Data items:
..........
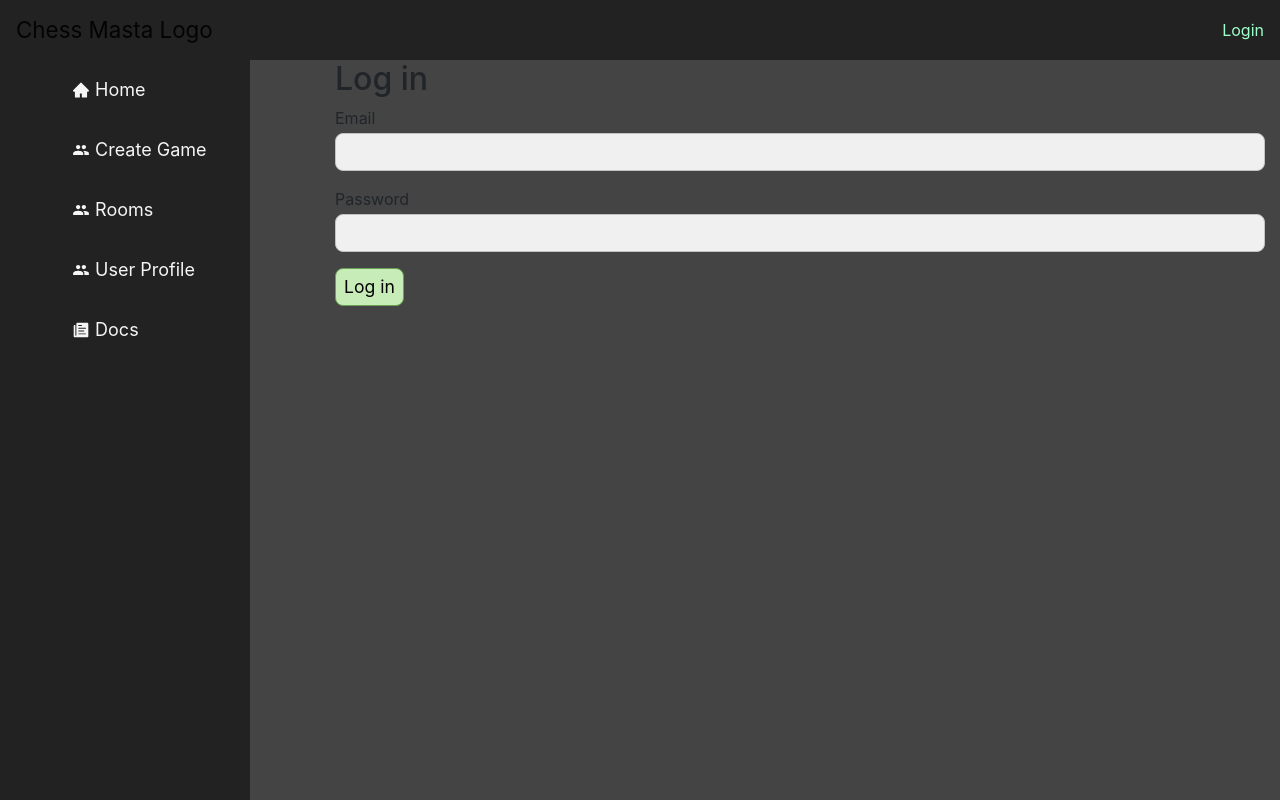
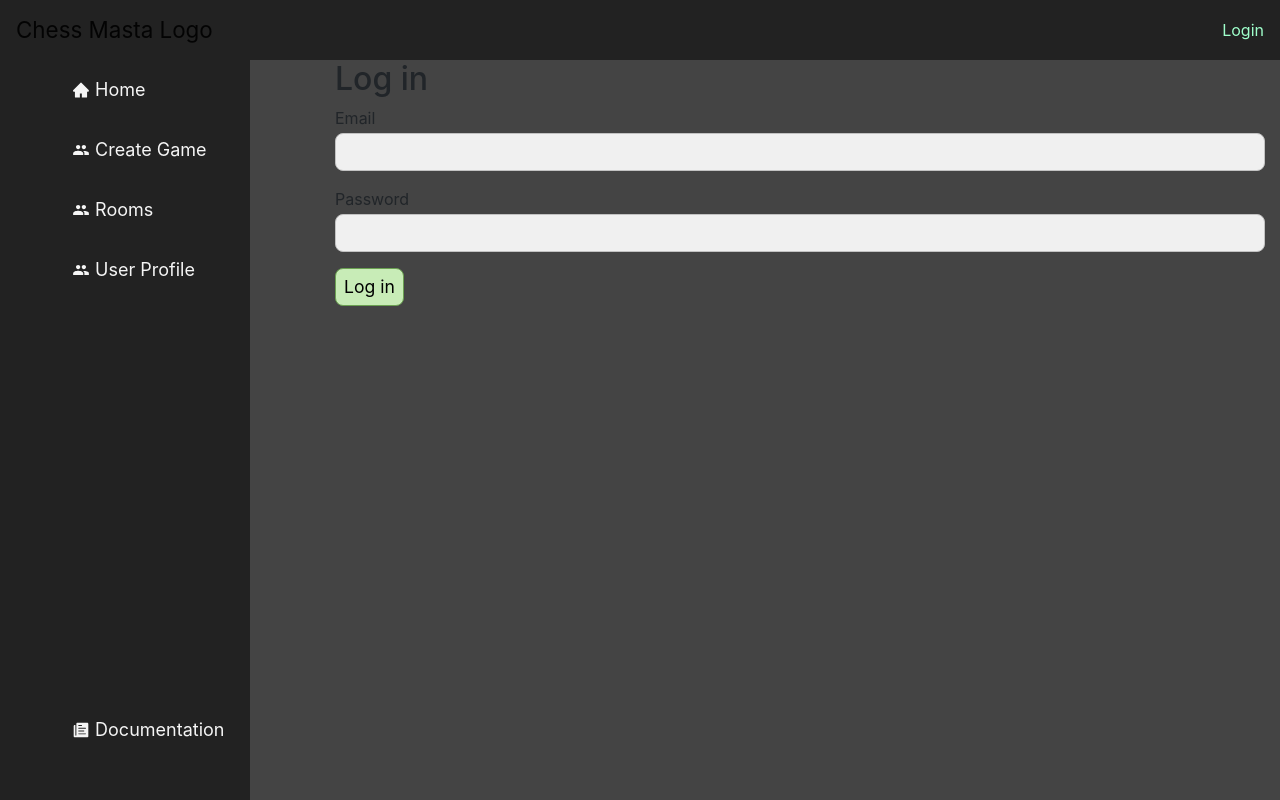
Before and after one commit to shmoesolid/Chess-Masta, a React (Create React App) app in the folder client/: page /login in a window 1280 px wide. Built offline with nearby package versions, Linux system fonts and the light colour scheme; no server answers.

Commit message:
move documentation link to bottom of sidenav

```diff
--- a/client/src/components/SideNav.jsx
+++ b/client/src/components/SideNav.jsx
@@ -2,6 +2,7 @@ import React from "react";
 import "../css/ComponentStyles.css";
 import { SidenavData } from "./SidenavData";
 import { Link } from "react-router-dom";
+import * as IoIcons from "react-icons/io";
 
 const SideNav = (props) => {
 return (
@@ -17,7 +18,16 @@ return (
             </li>
           );
         })}
+    </ul>
+    <div className="docsLink">
+      <ul>
+        <li key={5} className="nav-text docsLink">
+          <Link to="/documentation">
+            <IoIcons.IoIosPaper /><span>&nbsp;Documentation</span>
+          </Link>
+        </li>
       </ul>
+    </div>
     </div>
   );
 };
--- a/client/src/components/SidenavData.jsx
+++ b/client/src/components/SidenavData.jsx
@@ -27,11 +27,5 @@ export const SidenavData = [
     path: "/auth-options",
     icon: <IoIcons.IoMdPeople />,
     cName: "nav-text",
-  },
-  {
-    title: "Docs",
-    path: "/documentation",
-    icon: <IoIcons.IoIosPaper />,
-    cName: "nav-text",
-  },
+  }
 ];
--- a/client/src/css/ComponentStyles.css
+++ b/client/src/css/ComponentStyles.css
@@ -78,6 +78,18 @@ a,
 
 .nav-text a:hover {
     background-color: #1a83ff;
+}
+
+.docsLink {
+  position: absolute;
+  bottom: 50px;
+  text-decoration: none;
+  color: #f5f5f5;
+  font-size: 18px;
+  width: 92%;
+  display: flex;
+  align-items: center;
+  border-radius: 4px;
 }
 
 .space {
```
..........
→ **Task instructions**
Restate the records word for word and drop the images.

→ **Answer section**
Before and after one commit to shmoesolid/Chess-Masta, a React (Create React App) app in the folder client/: page /login in a window 1280 px wide. Built offline with nearby package versions, Linux system fonts and the light colour scheme; no server answers.

Commit message:
move documentation link to bottom of sidenav

```diff
--- a/client/src/components/SideNav.jsx
+++ b/client/src/components/SideNav.jsx
@@ -2,6 +2,7 @@ import React from "react";
 import "../css/ComponentStyles.css";
 import { SidenavData } from "./SidenavData";
 import { Link } from "react-router-dom";
+import * as IoIcons from "react-icons/io";
 
 const SideNav = (props) => {
 return (
@@ -17,7 +18,16 @@ return (
             </li>
           );
         })}
+    </ul>
+    <div className="docsLink">
+      <ul>
+        <li key={5} className="nav-text docsLink">
+          <Link to="/documentation">
+            <IoIcons.IoIosPaper /><span>&nbsp;Documentation</span>
+          </Link>
+        </li>
       </ul>
+    </div>
     </div>
   );
 };
--- a/client/src/components/SidenavData.jsx
+++ b/client/src/components/SidenavData.jsx
@@ -27,11 +27,5 @@ export const SidenavData = [
     path: "/auth-options",
     icon: <IoIcons.IoMdPeople />,
     cName: "nav-text",
-  },
-  {
-    title: "Docs",
-    path: "/documentation",
-    icon: <IoIcons.IoIosPaper />,
-    cName: "nav-text",
-  },
+  }
 ];
--- a/client/src/css/ComponentStyles.css
+++ b/client/src/css/ComponentStyles.css
@@ -78,6 +78,18 @@ a,
 
 .nav-text a:hover {
     background-color: #1a83ff;
+}
+
+.docsLink {
+  position: absolute;
+  bottom: 50px;
+  text-decoration: none;
+  color: #f5f5f5;
+  font-size: 18px;
+  width: 92%;
+  display: flex;
+  align-items: center;
+  border-radius: 4px;
 }
 
 .space {
```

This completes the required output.